Collected data:

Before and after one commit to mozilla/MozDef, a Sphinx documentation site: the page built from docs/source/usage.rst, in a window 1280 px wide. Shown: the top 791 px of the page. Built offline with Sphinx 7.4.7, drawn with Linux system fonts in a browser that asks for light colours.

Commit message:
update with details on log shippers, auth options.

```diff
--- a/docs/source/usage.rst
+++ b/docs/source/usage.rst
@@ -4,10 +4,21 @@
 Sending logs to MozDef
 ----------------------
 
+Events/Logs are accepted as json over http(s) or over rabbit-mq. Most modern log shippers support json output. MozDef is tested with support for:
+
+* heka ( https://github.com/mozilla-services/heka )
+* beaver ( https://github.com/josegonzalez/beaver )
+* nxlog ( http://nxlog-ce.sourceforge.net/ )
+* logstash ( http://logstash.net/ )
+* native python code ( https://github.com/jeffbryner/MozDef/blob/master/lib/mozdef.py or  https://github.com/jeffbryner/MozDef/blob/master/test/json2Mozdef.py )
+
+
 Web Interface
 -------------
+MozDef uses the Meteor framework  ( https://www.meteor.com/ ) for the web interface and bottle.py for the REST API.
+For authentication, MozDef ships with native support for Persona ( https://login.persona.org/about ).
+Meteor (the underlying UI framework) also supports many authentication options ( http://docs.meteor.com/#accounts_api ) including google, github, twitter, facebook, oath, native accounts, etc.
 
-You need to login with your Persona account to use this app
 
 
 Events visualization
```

**Task objective:**
Above are some records. Print them all exactly.

**Result of this exercise:**
Before and after one commit to mozilla/MozDef, a Sphinx documentation site: the page built from docs/source/usage.rst, in a window 1280 px wide. Shown: the top 791 px of the page. Built offline with Sphinx 7.4.7, drawn with Linux system fonts in a browser that asks for light colours.

Commit message:
update with details on log shippers, auth options.

```diff
--- a/docs/source/usage.rst
+++ b/docs/source/usage.rst
@@ -4,10 +4,21 @@
 Sending logs to MozDef
 ----------------------
 
+Events/Logs are accepted as json over http(s) or over rabbit-mq. Most modern log shippers support json output. MozDef is tested with support for:
+
+* heka ( https://github.com/mozilla-services/heka )
+* beaver ( https://github.com/josegonzalez/beaver )
+* nxlog ( http://nxlog-ce.sourceforge.net/ )
+* logstash ( http://logstash.net/ )
+* native python code ( https://github.com/jeffbryner/MozDef/blob/master/lib/mozdef.py or  https://github.com/jeffbryner/MozDef/blob/master/test/json2Mozdef.py )
+
+
 Web Interface
 -------------
+MozDef uses the Meteor framework  ( https://www.meteor.com/ ) for the web interface and bottle.py for the REST API.
+For authentication, MozDef ships with native support for Persona ( https://login.persona.org/about ).
+Meteor (the underlying UI framework) also supports many authentication options ( http://docs.meteor.com/#accounts_api ) including google, github, twitter, facebook, oath, native accounts, etc.
 
-You need to login with your Persona account to use this app
 
 
 Events visualization
```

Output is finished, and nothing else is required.